Cleft lip and palate

The cleft lip and palate is one of the most common deformations of humankind. The clefts in the face can develop in the area of the upper lip, the bones of the maxilla and the hard and soft upper palate in the fourth to eighth week of pregnancy. They can occur in various combinations, either on the left or the right hand side of the face or bilateral.

Cleft children are born on all continents and in each and every country. Estimates on the frequency of the cases vary. In Europe it is assumed that one in 500 to 800 births are affected. In Asia these numbers are probably considerably higher. In Africa they are a little bit lower. The most affected areas are those with poor environmental conditions: regions contaminated with dioxins or coal dust or those lying in considerable altitude (Andes or Himalaya Mountains).


Even though cleft lips and palates are the most common congenital deformations of humankind it is still not fully clear from the medial point of view what actually causes them. It is known that the risks for cleft deformations are increased by several external factors such as pollution of the environment and food, hypoxia of the embryo and malnutrition of the mother (folic acid and vitamin C deficiency) as well as possibly being of hereditary origin. Cleft lips and palates develop during the fourth week of pregnancy when the separate parts of the face begin joining together starting from the outside and proceeding inwards. If the embryo’s development is in some way disturbed during this phase the layers of tissue do not fuse completely. The various types of clefts are then the result.
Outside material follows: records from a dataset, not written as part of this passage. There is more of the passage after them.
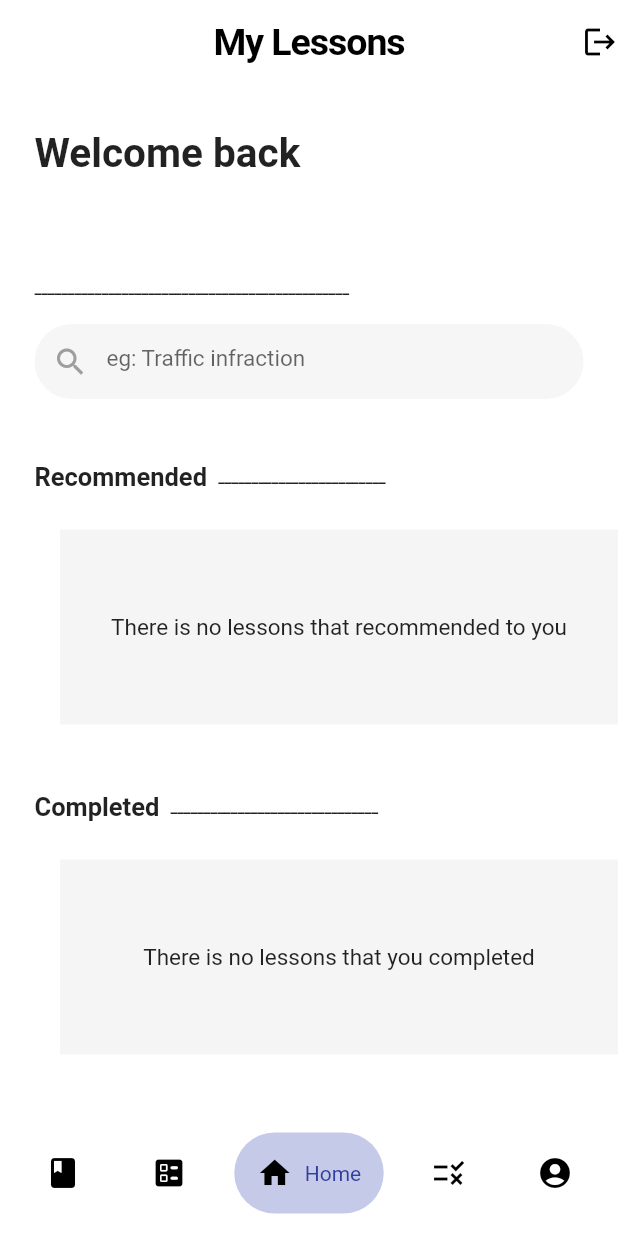
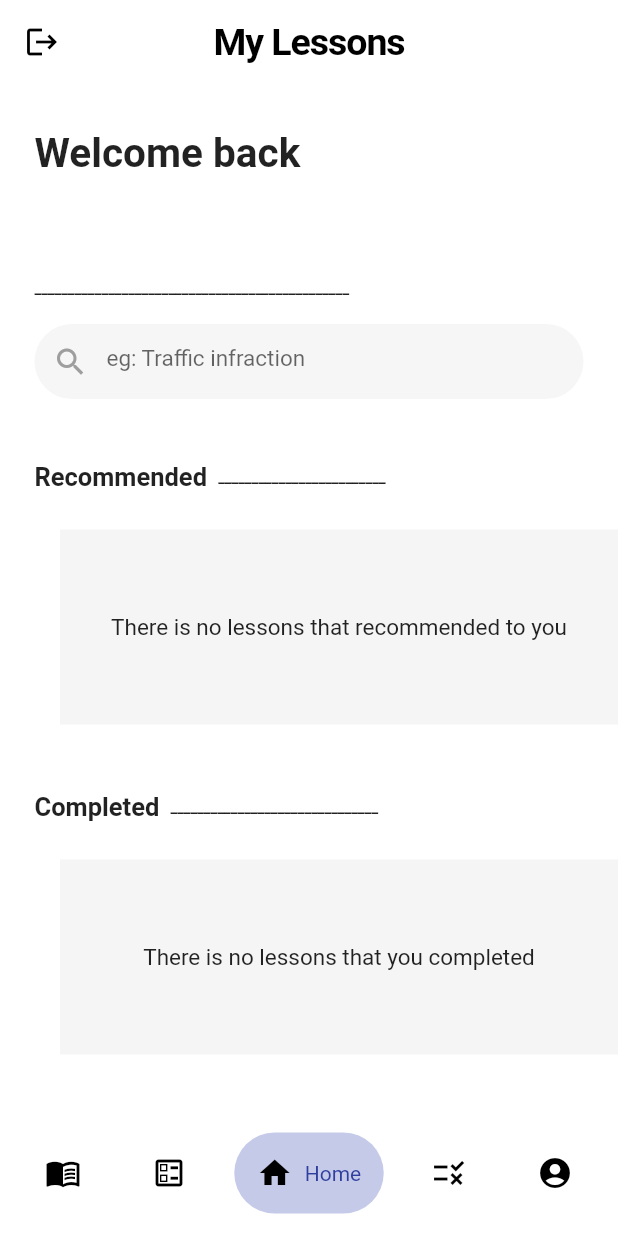
Before and after one commit to Re21nad/safe_driving101, a Flutter app: the Home_Page screen opened directly, on a phone screen of 412 x 824 dp. Run offline on Flutter 3.47's test engine with Material 2 defaults, Android fonts, the light colour scheme and no system bars; drawn by our look-alikes of google_nav_bar, liquid_pull_to_refresh; our stand-ins replace cloud_firestore, firebase_auth, firebase_core, google_fonts, smooth_page_indicator; accounts and stored records are empty; network calls fail; Roboto replaces fonts that are missing (Domine, Rokkitt).

Commit message:
Final Code

```diff
--- a/lib/introduction_screen.dart
+++ b/lib/introduction_screen.dart
@@ -123,7 +123,7 @@ class _IntroductionState extends State<Introduction> {
                 //         },
                 //         child: Text('Done'))
                     : SizedBox(
-                        width: 350,
+                        width: double.infinity,
                         height: 65,
                         child: ElevatedButton(
                           child: Text(
--- a/lib/log-in.dart
+++ b/lib/log-in.dart
@@ -21,6 +21,7 @@ class LoginScreen extends StatefulWidget {
 
 class _LoginScreenState extends State<LoginScreen> {
 
+  bool loggedIn = false;
   final _emailController = TextEditingController();
   final _passController = TextEditingController();
 
@@ -30,6 +31,7 @@ class _LoginScreenState extends State<LoginScreen> {
       return Center(child: CircularProgressIndicator(),);
     });
 
+    loggedIn = true;
     await FirebaseAuth.instance.signInWithEmailAndPassword(
       email: _emailController.text.trim(),
       password: _passController.text.trim(),);
--- a/lib/read data/homePage.dart
+++ b/lib/read data/homePage.dart
@@ -68,7 +68,7 @@ class _Home_PageState extends State<Home_Page> {
               gap: 8,
               tabs: [
                 GButton(
-                  icon: Icons.book,
+                  icon: Icons.menu_book_outlined,
                   text: 'Guides',
                   backgroundColor: Colors.green.shade100,
                   textStyle: GoogleFonts.domine(
@@ -76,7 +76,7 @@ class _Home_PageState extends State<Home_Page> {
                           .shade700), //iconActiveColor: Colors.green.shade700,
                 ),
                 GButton(
-                  icon: Icons.ballot_rounded,
+                  icon: Icons.ballot_outlined,
                   text: 'Laws',
                   backgroundColor: Colors.yellow.shade100,
                   textStyle: GoogleFonts.domine(
--- a/lib/read data/pages/home.dart
+++ b/lib/read data/pages/home.dart
@@ -2,11 +2,29 @@ import 'package:cloud_firestore/cloud_firestore.dart';
 import 'package:firebase_auth/firebase_auth.dart';
 import 'package:flutter/material.dart';
 import 'package:google_fonts/google_fonts.dart';
+import 'package:safe_driving101/log-in.dart';
 import 'package:safe_driving101/read%20data/get_user_name.dart';
+class Home extends StatefulWidget {
+  const Home({Key? key}) : super(key: key);
 
-class Home extends StatelessWidget {
+  @override
+  State<Home> createState() => _HomeState();
+}
+
+class _HomeState extends State<Home> {
   //final user = FirebaseAuth.instance.currentUser!;
   final users = FirebaseAuth.instance.currentUser!;
+  bool loggedIn = false;
+
+  void signOut() {
+    setState(() {
+      loggedIn = false;
+    });
+    Navigator.pushReplacement(
+      context,
+      MaterialPageRoute(builder: (context) => LoginScreen()),
+    );
+  }
 
   // document IDs
   //List<String> docIDs = [];
@@ -46,17 +64,23 @@ class Home extends StatelessWidget {
             color: Color(0xff000000),
           ),
         ),
-        actions: [
-          GestureDetector(
-            onTap: () {
-              FirebaseAuth.instance.signOut();
-            },
-            child: Icon(
-              Icons.logout,
-              color: Colors.black,
-            ),
-          )
-        ],
+        // actions: [
+        //   GestureDetector(
+        //     onTap: () {
+        //       FirebaseAuth.instance.signOut();
+        //     },
+        //     child: Icon(
+        //       Icons.logout,
+        //       color: Colors.black,
+        //     ),
+        //   )
+        // ],
+
+        leading: IconButton(
+          icon: Icon(Icons.logout,),
+          color: Colors.black,
+          onPressed: signOut,
+        ),
       ),
       backgroundColor: Colors.white,
       body: SingleChildScrollView(
```
Also changed, not shown: lib/sign-up.dart (+7 -1 lines). Lines whose indentation alone changed are shown as unchanged.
Types of cleft lips and palates

Cleft deformations can vary considerably. They can occur as a cleft lip either on one side of the face or bilaterally on both sides of the upper lip, as a cleft palate or a combined cleft lip and palate. Other types of cranio-facial clefts such as lateral clefts of facial clefts are more seldom. Cleft lips and palates account to seventy per cent of the cases.

Comprehensive care for children with cleft lips and palates

The operation on a cleft lip and palate immediately frees the children from the deformation itself. A prerequisite for successful further treatment is, however, the so-called “functional operation”. Therefore, these complex operations should only be performed by experienced maxillo-facial surgeon. The child can only hear and learn to speak properly when the cleft is closed, ensuring the joining of the facial muscles and when the hearing ability is safeguarded with the completion of the soft palate. Hearing shall be checked regularly during growth (increased up to at least 7 years). Accumulation of fluid behind the eardrum, which can lead to hearing problems and ear infections need to be drained by grommets. Subsequent surgery is often necessary due to the growth of the child in order to prevent new facial deformities caused by displacements. Additionally, a correction of the malpositioning of the teeth is necessary with braces for the teeth and jaw. With these procedures and a subsequent speech therapy the children have the best chances for a complete recovery. 

The cooperation of an interdisciplinary team of surgeons, orthodontists, ENT-specialists and speech therapists is therefore extremely important for the treatment of cleft children. This is the only way that the deformity is rectified in all of its complexity and the children are provided with a chance for a positive development. 

Help for cleft children: a matter of course in Germany - in many parts of the world unachievable 

In Germany cleft children are usually treated in the first months of their life. All that is normally left is an almost unrecognisable scar. The children are then continuously in medical and therapeutic treatment until they reach adolescence. The successes of this interdisciplinary treatment are very good. No child has to grow up with a deformity here.

In countries like Vietnam, Cameroon, Peru, Bolivia or the Philippines things are quite a different matter. A large number of cleft children are denied help even though the treatment is quite simple. Health insurance is virtually non-existent and the poorer families simply cannot afford the surgery of their children. Surgeons, medical and therapeutic know-how, ear, nose and throat treatment, orthodontics, medical aftercare and interdisciplinary therapy are all lacking - but what is lacking most is money.

The aim of our projects is to enable a sustainable, comprehensive treatment of cleft children combining high-quality surgery of the cleft deformation with an interdisciplinary treatment of the children. Children that have received specialist surgery and the correct aftercare can then eat, drink and talk properly. But much more than that, they also for the first time have a real chance for full participation: in social life, with playmates and through a school education.